contract between authors, documents, users, and user agents.
The key words "MUST", "MUST NOT", "REQUIRED", "SHALL", "SHALL NOT",
"SHOULD", "SHOULD NOT", "RECOMMENDED", "MAY", and "OPTIONAL" in this document
are to be interpreted as described in [RFC2119]. However, for
readability, these words do not appear in all uppercase letters in this
At times, the authors of this specification recommend good practice for
authors and user agents. These recommendations are not normative and
conformance with this specification does not depend on their realization. These
recommendations contain the expression "We recommend ...", "This specification
recommends ...", or some similar wording.
An author is a person or program that writes or generates HTML documents.
An authoring tool is a special case of
an author, namely, it's a program that generates HTML.
We recommend that authors write documents that conform to the strict DTD rather than the other DTDs defined by this
specification. Please see the section on version information for details about the
DTDs defined in HTML 4.
An HTML user agent is any device that interprets HTML documents.
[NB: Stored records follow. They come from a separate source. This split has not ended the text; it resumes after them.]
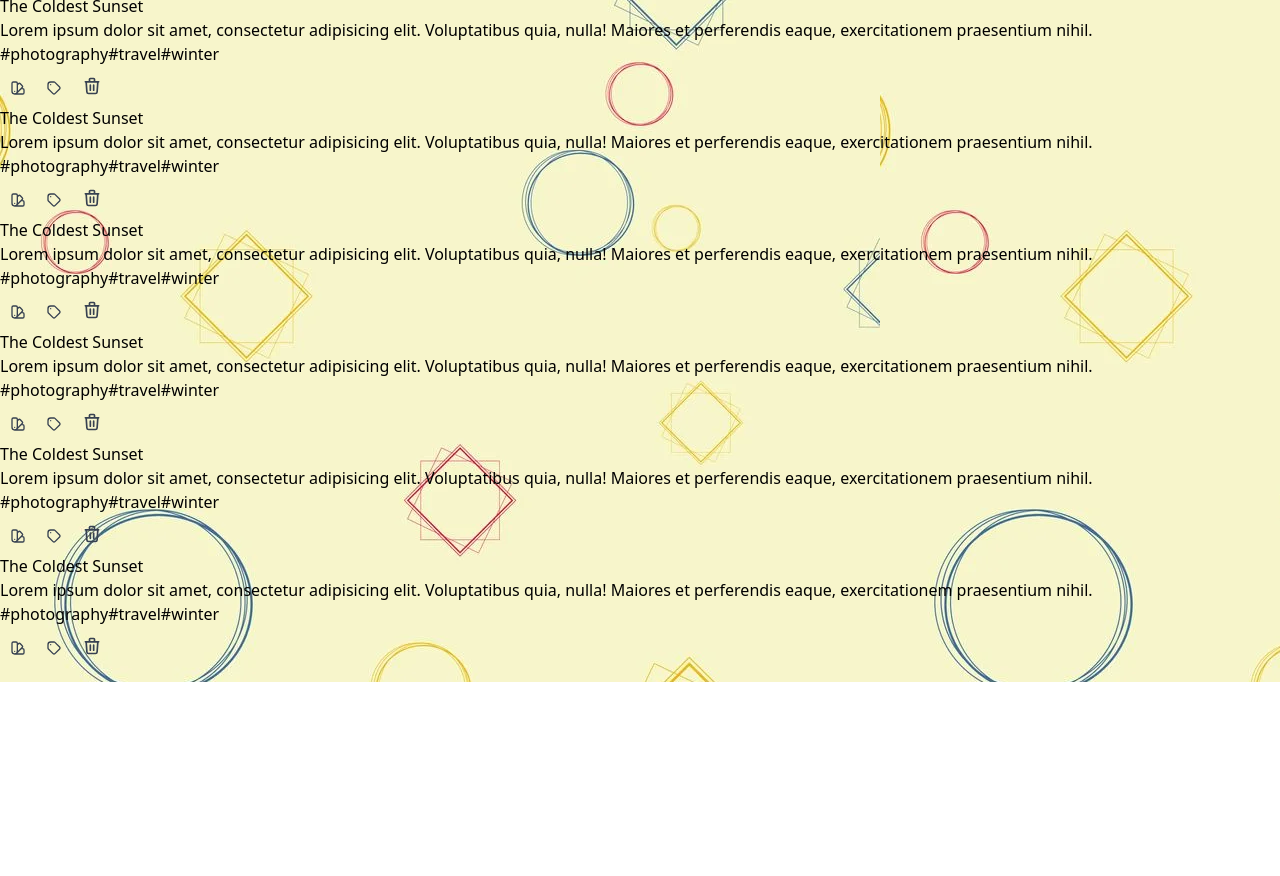
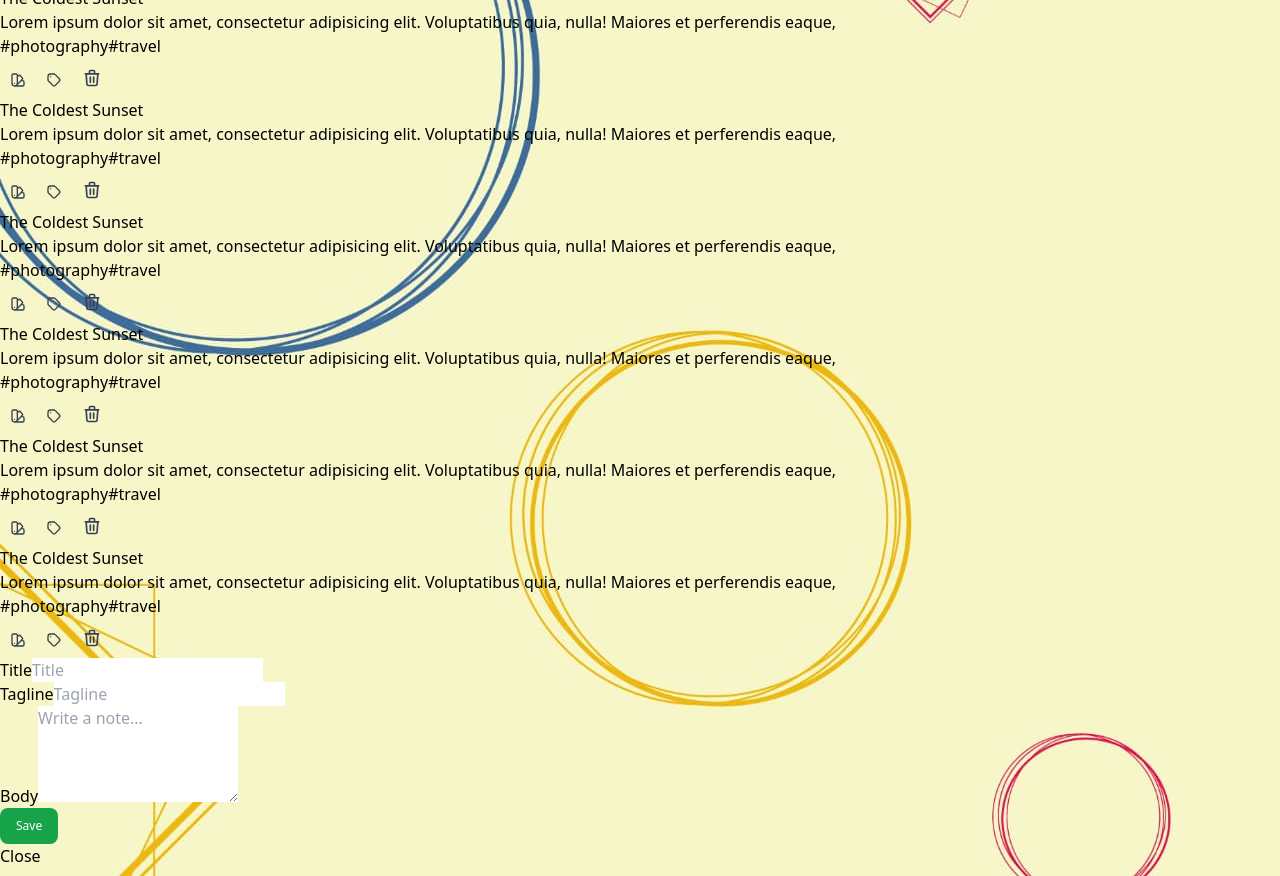
Before and after one commit to samyukthapeeyems/note-app, a React (Vite) app in the folder frontend/: page / in a window 1280 px wide. Shown: the part 100-976 px from the top of the page. Before the commit the page ends 800 px from the top, so only its background shows below. Built offline with nearby package versions, Linux system fonts and the light colour scheme.

Commit message:
created modal ⭐⭐

```diff
--- a/frontend/src/components/Card.jsx
+++ b/frontend/src/components/Card.jsx
@@ -1,7 +1,13 @@
 export default function Card() {
+
+    const openModal = () => {
+        document.getElementById("button").classList.add("hidden");
+        document.getElementById("modal").classList.remove("hidden");
+      }
+
     return (
         <>
-            <div class="max-w-sm rounded-xl overflow-hidden border border-amber-800 border-opacity-10 m-5 bg-amber-800 bg-opacity-10 backdrop-blur-lg drop-shadow-lg squeeze-animation">
+            <div onClick={openModal} class="max-w-sm rounded-xl overflow-hidden border border-amber-800 border-opacity-10 m-5 bg-amber-800 bg-opacity-10 backdrop-blur-lg drop-shadow-lg squeeze-animation">
                 {/* <button className="btn">
                 <svg
               xmlns="http://www.w3.org/2000/svg"
@@ -25,13 +31,12 @@ export default function Card() {
                 <div class="px-6 py-4 ">
                     <div class="font-bold text-gray-800 text-xl mb-2">The Coldest Sunset</div>
                     <p class="text-gray-700 text-base">
-                        Lorem ipsum dolor sit amet, consectetur adipisicing elit. Voluptatibus quia, nulla! Maiores et perferendis eaque, exercitationem praesentium nihil.
+                        Lorem ipsum dolor sit amet, consectetur adipisicing elit. Voluptatibus quia, nulla! Maiores et perferendis eaque,
                     </p>
                 </div>
-                <div class="px-6 pt-4 pb-2">
-                    <span class="inline-block bg-gray-200 rounded-full px-3 py-1 text-sm font-semibold text-gray-700 mr-2 mb-2">#photography</span>
-                    <span class="inline-block bg-gray-200 rounded-full px-3 py-1 text-sm font-semibold text-gray-700 mr-2 mb-2">#travel</span>
-                    <span class="inline-block bg-gray-200 rounded-full px-3 py-1 text-sm font-semibold text-gray-700 mr-2 mb-2">#winter</span>
+                <div class="px-6 pt-1">
+                    <span class="inline-block bg-gray-200 rounded-full px-3 py-1 text-xs font-semibold text-gray-700 mr-2 mb-2">#photography</span>
+                    <span class="inline-block bg-gray-200 rounded-full px-3 py-1 text-xs font-semibold text-gray-700 mr-2 mb-2">#travel</span>
                 </div>
                 <div className="w-full h-12 flex align-middle justify-end px-2.5 py-1">
                     <button className="btn">
--- a/frontend/src/components/Form.jsx
+++ b/frontend/src/components/Form.jsx
@@ -1,7 +1,12 @@
 import './form.css'
 export default function Form() {
+
+  const closeModal = () => {
+    document.getElementById("button").classList.remove("hidden");
+  document.getElementById("modal").classList.add("hidden");
+};
     return(
-        <form className="w-1/2">
+        <form className="w-1/2 ">
           <div class="w-full mb-4 border border-gray-200 rounded-lg bg-white  dark:border-gray-600">
             <div class="px-4 py-4 bg-white rounded-t-lg">
               <label for="title" class="sr-only ">Title</label>
@@ -39,6 +44,9 @@ export default function Form() {
                   <span class="sr-only">Upload image</span>
                 </button>
               </div> */}
+              <div class="mt-12 md:mt-14 w-full flex justify-center">
+            <button onClick={closeModal} class=" bg-black dark:text-white dark:border-white w-full sm:w-auto border border-gray-800 text-base font-medium text-gray-800 py-5 px-14 focus:outline-none focus:ring-2 focus:ring-offset-2 focus:ring-gray-800 hover:bg-gray-800 hover:text-white dark:hover:text-white dark:hover:bg-gray-700">Close</button>
+          </div>
             </div>
           </div>
         </form>
--- a/frontend/src/pages/Home.jsx
+++ b/frontend/src/pages/Home.jsx
@@ -5,6 +5,8 @@ import './home.css'
 
 export default function Home() {
   let cards = [1, 2, 3, 4, 5, 6];
+
+
   return (
     <>
 
@@ -20,24 +22,36 @@ export default function Home() {
         <input type="text" placeholder="Tagline" className="block bg-gray-200 text-gray-700 border border-gray-200 rounded py-3 px-4 leading-tight focus:outline-none focus:bg-white focus:border-gray-500"></input>
         <textarea type="text" placeholder="Body" className="block bg-gray-200 text-gray-700 border border-gray-200 rounded py-3 px-4 leading-tight focus:outline-none focus:bg-white focus:border-gray-500" rows={10}></textarea>
       </div> */}
-        <button class="chevron-btn">
+        <button class="chevron-btn ml-5 ">
           <svg xmlns="http://www.w3.org/2000/svg" class="h-8 w-8" fill="none" viewBox="0 0 24 24" stroke="currentColor">
             <path stroke-linecap="round" stroke-linejoin="round" stroke-width="2" d="M10 19l-7-7m0 0l7-7m-7 7h18"></path>
           </svg>
         </button>
 
-        <div className="grid grid-cols-1 mx-10 md:mx-20 lg:mx-20 md:grid-cols-2 lg:grid-cols-3">
+        {/* <div className="grid grid-cols-1 mx-10 md:mx-20 lg:mx-10 md:grid-cols-2 lg:grid-cols-3">
           {cards.map((x) => <Card />)}
+        </div> */}
+
+
+        <div id="button" class="container grid grid-cols-1 mx-10 md:mx-20 lg:mx-10 md:grid-cols-2 lg:grid-cols-3 justify-center items-center px-4 md:px-10 ">
+        {cards.map((x) => <Card />)}
         </div>
 
+      <div id="modal" class="hidden container ml-52 md:px-10 py-20">
+        <Form></Form>
+      </div>
 
-        <button class="chevron-btn">
+
+
+        <button class="chevron-btn mr-5">
           <svg xmlns="http://www.w3.org/2000/svg" class="h-8 w-8" fill="none" viewBox="0 0 24 24" stroke="currentColor">
             <path stroke-linecap="round" stroke-linejoin="round" stroke-width="2" d="M14 5l7 7m0 0l-7 7m7-7H3"></path>
           </svg>
         </button>
 
         {/* <Form></Form> */}
+
+
 
 
       </div>
--- a/frontend/src/pages/home.css
+++ b/frontend/src/pages/home.css
@@ -3,9 +3,9 @@
 }
 
 .squeeze-animation:hover {
-    transform: scale(0.9);
+    transform: scale(1.1);
 }
 
 .chevron-btn{
-    @apply flex items-center p-2 rounded-full hover:bg-gray-300 squeeze-animation ;
+    @apply flex items-center p-1 rounded-full hover:bg-gray-300 squeeze-animation ;
 }
```
Also changed, not shown: frontend/src/App.jsx (+15 -2 lines), frontend/log.txt (added), frontend/src/assets/bg1.jpeg (added), frontend/src/pages/modal.jsx (added).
User
agents include visual browsers (text-only and graphical), non-visual browsers
(audio, Braille), search robots, proxies, etc.
A conforming user agent for HTML
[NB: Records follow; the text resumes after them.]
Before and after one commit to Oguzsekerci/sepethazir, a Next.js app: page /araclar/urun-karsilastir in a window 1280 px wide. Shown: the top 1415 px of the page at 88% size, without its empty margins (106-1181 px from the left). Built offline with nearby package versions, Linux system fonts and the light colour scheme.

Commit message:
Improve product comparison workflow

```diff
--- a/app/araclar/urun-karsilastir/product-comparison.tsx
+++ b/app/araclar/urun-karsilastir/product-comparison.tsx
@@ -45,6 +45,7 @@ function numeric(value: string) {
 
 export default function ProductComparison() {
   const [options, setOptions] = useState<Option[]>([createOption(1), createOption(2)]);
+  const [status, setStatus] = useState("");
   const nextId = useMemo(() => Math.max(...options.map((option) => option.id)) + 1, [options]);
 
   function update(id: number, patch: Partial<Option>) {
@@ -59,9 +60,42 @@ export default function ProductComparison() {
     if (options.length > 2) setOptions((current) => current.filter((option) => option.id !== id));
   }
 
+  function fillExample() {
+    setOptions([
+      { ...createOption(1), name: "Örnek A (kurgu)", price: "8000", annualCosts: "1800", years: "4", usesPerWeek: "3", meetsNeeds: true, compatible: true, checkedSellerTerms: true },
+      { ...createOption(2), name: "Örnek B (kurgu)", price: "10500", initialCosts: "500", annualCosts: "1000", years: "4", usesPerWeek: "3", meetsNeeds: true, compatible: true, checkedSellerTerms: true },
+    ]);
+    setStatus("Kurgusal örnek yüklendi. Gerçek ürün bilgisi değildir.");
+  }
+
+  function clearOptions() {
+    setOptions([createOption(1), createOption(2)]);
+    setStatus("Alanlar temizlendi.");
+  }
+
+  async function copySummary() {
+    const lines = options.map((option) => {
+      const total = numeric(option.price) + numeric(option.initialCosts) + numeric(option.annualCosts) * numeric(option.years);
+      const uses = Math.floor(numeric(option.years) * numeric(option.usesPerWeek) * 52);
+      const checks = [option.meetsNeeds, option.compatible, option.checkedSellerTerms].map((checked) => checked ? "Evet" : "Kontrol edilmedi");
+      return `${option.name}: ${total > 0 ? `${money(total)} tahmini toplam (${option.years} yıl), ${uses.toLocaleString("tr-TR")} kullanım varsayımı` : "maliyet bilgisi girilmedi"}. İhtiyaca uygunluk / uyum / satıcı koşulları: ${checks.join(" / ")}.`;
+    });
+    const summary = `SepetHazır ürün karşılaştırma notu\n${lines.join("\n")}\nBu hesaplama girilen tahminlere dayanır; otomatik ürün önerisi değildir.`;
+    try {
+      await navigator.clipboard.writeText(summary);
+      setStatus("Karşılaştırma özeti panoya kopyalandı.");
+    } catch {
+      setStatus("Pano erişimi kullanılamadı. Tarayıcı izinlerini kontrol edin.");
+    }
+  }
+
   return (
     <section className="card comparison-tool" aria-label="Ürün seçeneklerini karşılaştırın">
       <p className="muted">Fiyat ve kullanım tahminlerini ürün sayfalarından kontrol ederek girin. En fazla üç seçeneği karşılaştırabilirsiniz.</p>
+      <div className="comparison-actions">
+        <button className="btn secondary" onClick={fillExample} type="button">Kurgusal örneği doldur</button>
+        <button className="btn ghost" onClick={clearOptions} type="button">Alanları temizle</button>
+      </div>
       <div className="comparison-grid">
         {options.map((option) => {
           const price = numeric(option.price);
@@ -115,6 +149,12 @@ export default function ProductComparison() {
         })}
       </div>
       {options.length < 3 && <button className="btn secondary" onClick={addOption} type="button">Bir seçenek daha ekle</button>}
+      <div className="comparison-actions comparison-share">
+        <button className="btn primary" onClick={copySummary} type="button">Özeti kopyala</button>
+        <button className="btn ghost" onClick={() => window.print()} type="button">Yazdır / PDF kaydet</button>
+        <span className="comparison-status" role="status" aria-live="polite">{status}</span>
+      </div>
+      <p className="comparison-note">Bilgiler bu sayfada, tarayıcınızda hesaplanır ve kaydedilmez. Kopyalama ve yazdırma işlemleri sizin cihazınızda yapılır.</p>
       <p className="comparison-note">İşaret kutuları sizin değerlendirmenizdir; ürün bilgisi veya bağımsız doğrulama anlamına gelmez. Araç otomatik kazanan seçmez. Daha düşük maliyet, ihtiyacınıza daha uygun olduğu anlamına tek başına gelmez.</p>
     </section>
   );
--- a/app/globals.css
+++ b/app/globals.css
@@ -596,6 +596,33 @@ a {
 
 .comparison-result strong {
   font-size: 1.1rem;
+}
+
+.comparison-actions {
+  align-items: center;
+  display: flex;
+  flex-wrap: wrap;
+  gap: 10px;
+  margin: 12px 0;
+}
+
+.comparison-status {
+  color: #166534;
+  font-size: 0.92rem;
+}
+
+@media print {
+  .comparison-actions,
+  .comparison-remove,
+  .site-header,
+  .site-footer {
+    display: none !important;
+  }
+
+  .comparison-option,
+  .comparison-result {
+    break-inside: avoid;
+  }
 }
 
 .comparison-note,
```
4 is one that observes the mandatory conditions ("must") set forth in this
specification, including the following points:
A user agent should avoid imposing arbitrary length limits on attribute
value literals (see the section on capacities in the SGML Declaration). For introductory information on
SGML attributes, please consult the section on attribute definitions.
A user agent must ensure that rendering is unchanged by the presence or
absence of start tags and end tags when the HTML DTD indicates that these are
optional. See the section on
element definitions for introductory information on SGML elements.
For reasons of backwards compatibility, we recommend that tools
interpreting HTML 4 continue to support HTML 3.2 (see [HTML32]) and HTML
2.0 (see [RFC1866]).
This specification does not define how conforming user agents handle
general error conditions,
including how user agents behave when they encounter elements, attributes,
attribute values, or entities not specified in this document.
A deprecated element or attribute is one that has been outdated by newer
constructs. Deprecated elements are defined in the reference manual in
appropriate locations, but are clearly marked as deprecated. Deprecated
elements may become obsolete in future versions of HTML.
User agents should continue to support deprecated
elements for reasons of backward compatibility.
Definitions of elements and attributes clearly indicate which are
This specification includes examples that illustrate how to avoid using
deprecated elements. In most cases these depend on user agent support for style
sheets. In general, authors should use style sheets to achieve stylistic and
formatting effects rather than HTML presentational attributes. HTML
presentational attributes have been deprecated when style sheet alternatives
exist (see, for example, [CSS1]).
An obsolete element or attribute is one for which there is no guarantee of
support by a user agent. Obsolete elements are no longer
defined in the specification, but are listed for historical purposes in the changes section of the reference manual.
User agents must not render SGML processing instructions (e.g., <?full
volume>) or comments. For more information about this and other
SGML features that may be legal in HTML but aren't widely supported by HTML
user agents, please consult the section on SGML features with limited support.
HTML documents are sent over the Internet as a sequence of bytes accompanied
by encoding information (described in the section on character encodings). The structure of the
transmission, termed a message entity, is defined by
[RFC2045] and [RFC2616]. A message entity with a content type of "text/html" represents an
The optional parameter "charset" refers to the character encoding used to represent the
HTML document as a sequence of bytes. Legal values for this parameter are
defined in the section on character
encodings. Although this parameter is optional, we recommend that it always